The nature of the Kingdom of God is that it is always increasing. We can see that in many of the parables concerning God’s Kingdom.

Another parable He put forth to them, saying: “The kingdom of heaven is like a mustard seed, which a man took and sowed in his field, which indeed is the least of all the seeds; but when it is grown it is greater than the herbs and becomes a tree, so that the birds of the air come and nest in its branches.” (Matthew 13:31-33)

Isiah also testified to this when he prophesied the coming Messiah hundreds of years before the event:
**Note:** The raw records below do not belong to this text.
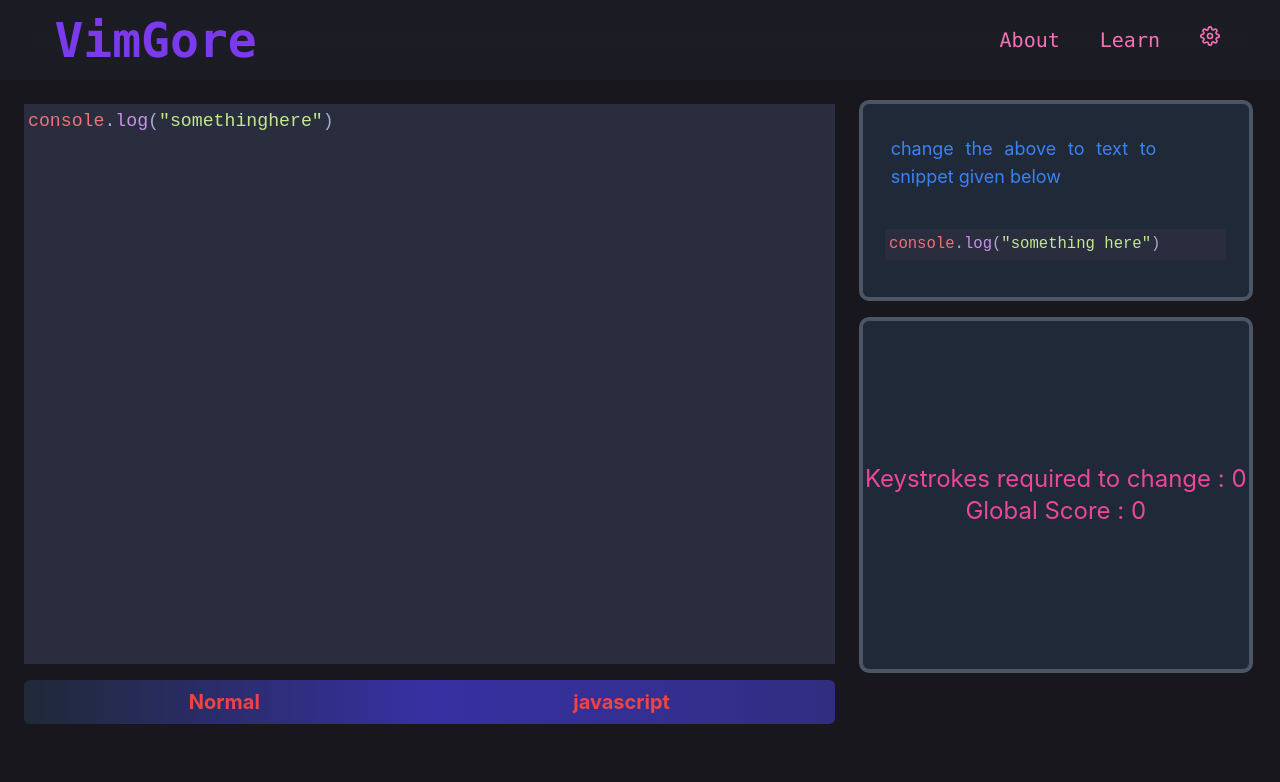
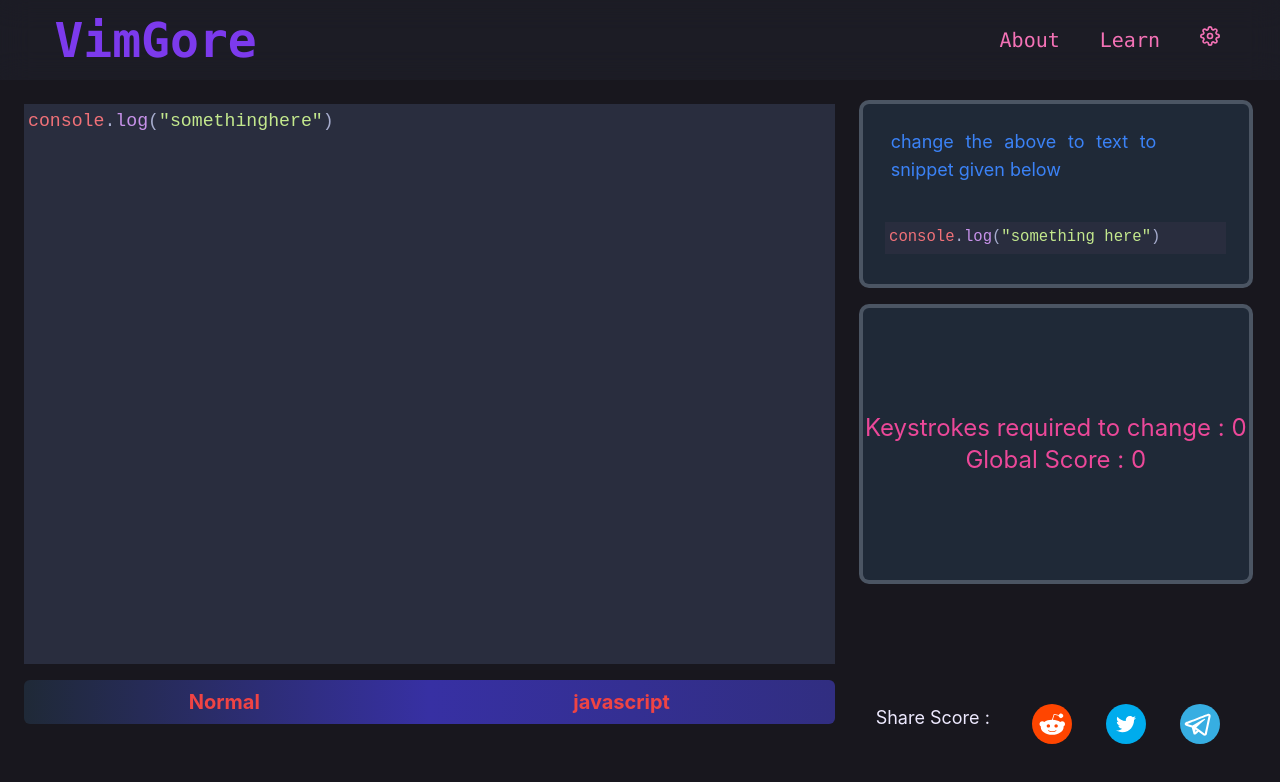
Before and after one commit to ps173/VimGore, a Next.js app in the folder client/: page / in a window 1280 px wide. Shown: the top 782 px of the page. Built offline with nearby package versions, Linux system fonts and the light colour scheme; no server answers.

Commit message:
Testing : Share feature

```diff
--- a/client/components/gameAreaInfo.jsx
+++ b/client/components/gameAreaInfo.jsx
@@ -31,7 +31,7 @@ gameAreaInfo.Box = ({ children }) => {
 gameAreaInfo.ScoreContainer = ({ children }) => {
  return (
   <div
-   className="bg-gray-800 ring-4 ring-gray-600 row-span-2 w-full h-4/5 m-3 flex flex-col justify-center align-middle rounded-md"
+   className="bg-gray-800 ring-4 ring-gray-600 row-span-2 w-full h-4/6 m-3 flex flex-col justify-center align-middle rounded-md"
   >
    {children}
   </div>
--- a/client/containers/GameContainer.jsx
+++ b/client/containers/GameContainer.jsx
@@ -5,6 +5,14 @@ const VimEditor = dynamic(import("../components/editor"), { ssr: false });
 const DisplayEditor = dynamic(import("../components/display-editor"), {
  ssr: false,
 });
+import {
+ RedditIcon,
+ RedditShareButton,
+ TelegramIcon,
+ TelegramShareButton,
+ TwitterIcon,
+ TwitterShareButton,
+} from "react-share";
 import _config_ from "../_config_";
 
 const GameArea = () => {
@@ -15,6 +23,8 @@ const GameArea = () => {
  const [globalScore, setGlobalScore] = useState(0);
  const [reqkeystrokes, setReqKeystrokes] = useState(0);
  const APIPATH = _config_.API_PATH;
+ const ScoreShareString =
+  `Here Checkout Vimgore and score your vim efficency. My score was ${globalScore}`;
 
  const fetchData = () => {
   fetch(APIPATH)
@@ -78,6 +88,27 @@ const GameArea = () => {
        Global Score : {globalScore}
       </GameAreaInfo.HugeScoreText>
      </GameAreaInfo.ScoreContainer>
+     <div className="flex flex-row justify-around">
+      <div className="text-lg px-3 text-purple-100">Share Score :</div>
+      <RedditShareButton
+       url="https://vimgore.netlify.app"
+       title={ScoreShareString}
+      >
+       <RedditIcon className="rounded-full mx-1 w-10 h-10" />
+      </RedditShareButton>
+      <TwitterShareButton
+       url="https://vimgore.netlify.app"
+       title={ScoreShareString}
+      >
+       <TwitterIcon className="rounded-full mx-1 w-10 h-10" />
+      </TwitterShareButton>
+      <TelegramShareButton
+       url="https://vimgore.netlify.app"
+       title={ScoreShareString}
+      >
+       <TelegramIcon className="rounded-full mx-1 w-10 h-10" />
+      </TelegramShareButton>
+     </div>
     </GameAreaInfo.Container>
    </GameAreaInfo.Grid>
   </>
--- a/client/package.json
+++ b/client/package.json
@@ -18,6 +18,7 @@
     "react-dom": "17.0.2",
     "react-icons": "^4.2.0",
     "react-select": "^5.0.0",
+    "react-share": "^4.4.0",
     "react-toastify": "^8.0.3"
   },
   "devDependencies": {
--- a/client/styles/globals.css
+++ b/client/styles/globals.css
@@ -14,8 +14,23 @@ body {
  width: 100vw;
  overflow-x: hidden;
  background-color: #18171e;
+
  /* color: #efeeef; */
 }
+
+body::-webkit-scrollbar {
+  width: 1em;
+}
+
+body::-webkit-scrollbar-track {
+  box-shadow: inset 0 0 6px rgba(0, 0, 0, 0.3);
+}
+
+body::-webkit-scrollbar-thumb {
+  background-color: #522A56;
+  outline: 1px solid #522A56;
+}
+
 
 a {
  color: inherit;
```
Also changed, not shown: 1 other file (tests, documents, lock files or other folders).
For unto us a Child is born, unto us a Son is given; and the government will be upon His shoulder. And His name will be called Wonderful, Counselor, Mighty God, Everlasting Father, Prince of Peace.

Of the increase of His government and peace there will be no end… (Isaiah 9:6-7a)

The Kingdom is always meant to advance in us individually and corporately as the Lord takes us from “glory to glory” (2 Corinthians 3:18) and from “faith to faith” (Romans 1:17).

One of the key ingredients in this process of increase is inheritance. Inheritance is the link between the generations. It is what each generation receives from the previous generation and then what they pass on to the next.  When one generation has been fruitful and multiplies, the next generation starts out ahead of where they otherwise would have had to start in a certain area of life (e.g., a financial inheritance would enable a young couple to buy a house or a car much earlier than they could have if they had to depend only on their income).

If we understand that an inheritance can establish and enable each generation to advance the Kingdom, we become aware of the responsibility that comes with it.  When we receive an inheritance we are freely getting what someone else bought with a price. The principle of inheritance makes each generation responsible to both receive and honor what has been passed on from the previous generation and then to pay their own price to make it grow so that the next generation starts out ahead of them. The ceiling of one generation becomes the floor of the next. This requires us to be aware that our actions can affect generations ahead of us.

“Years ago there were two men, Jonathan Edwards and Max Jukes. These two men lived contemporarily and their family history was traced for a certain number of generations. Max was a drunken criminal. Max has 1,026 descendants. 300 were in prison. 190 were prostitutes, and 68- were alcoholics. Jonathan Edwards had 929 descendants by contrast and 430 were ministers of the gospel. 86 were university professors, 13 university presidents, 73 wrote good books, 7 elected to congress and 1 a vice-president of the United Stares. Tell me that generations are not affected by what we do.”

We can see from the above story the effect that righteousness will have on the way we think because “a righteous man leaves an inheritance to his children’s children” (Proverbs 13:22).

One of the keys that enables one generation to give an inheritance and the next generation to receive it, is honor.  Honor joins the generations. A culture of honor is not only a vital ingredient in unity, it is also an important Kingdom value that enables us to receive life.

“Honor your father and your mother, so that you may live long in the land the LORD your God is giving you” (Exodus 20:12).

It is important to note the relationship between life and honor. Honor creates a highway on which life travels, and it is a key virtue in creating and maintaining and advancing Kingdom culture.

God’s heart is that we continue from one generation to the next. In everything He has done with us, His heart is that the next generation would be aware of His power, His deliverance, His love, His grace, and His might, and that the next generation would go beyond where the previous generation has been. Let us meditate on the following Scriptures for this truth to become a reality in our lives:

  • Psalm 22:30-31
  • Psalm 48:12-14
  • Psalm 71:18, 28
  • Psalm 102:18
  • Psalm 145:4-7, 11-13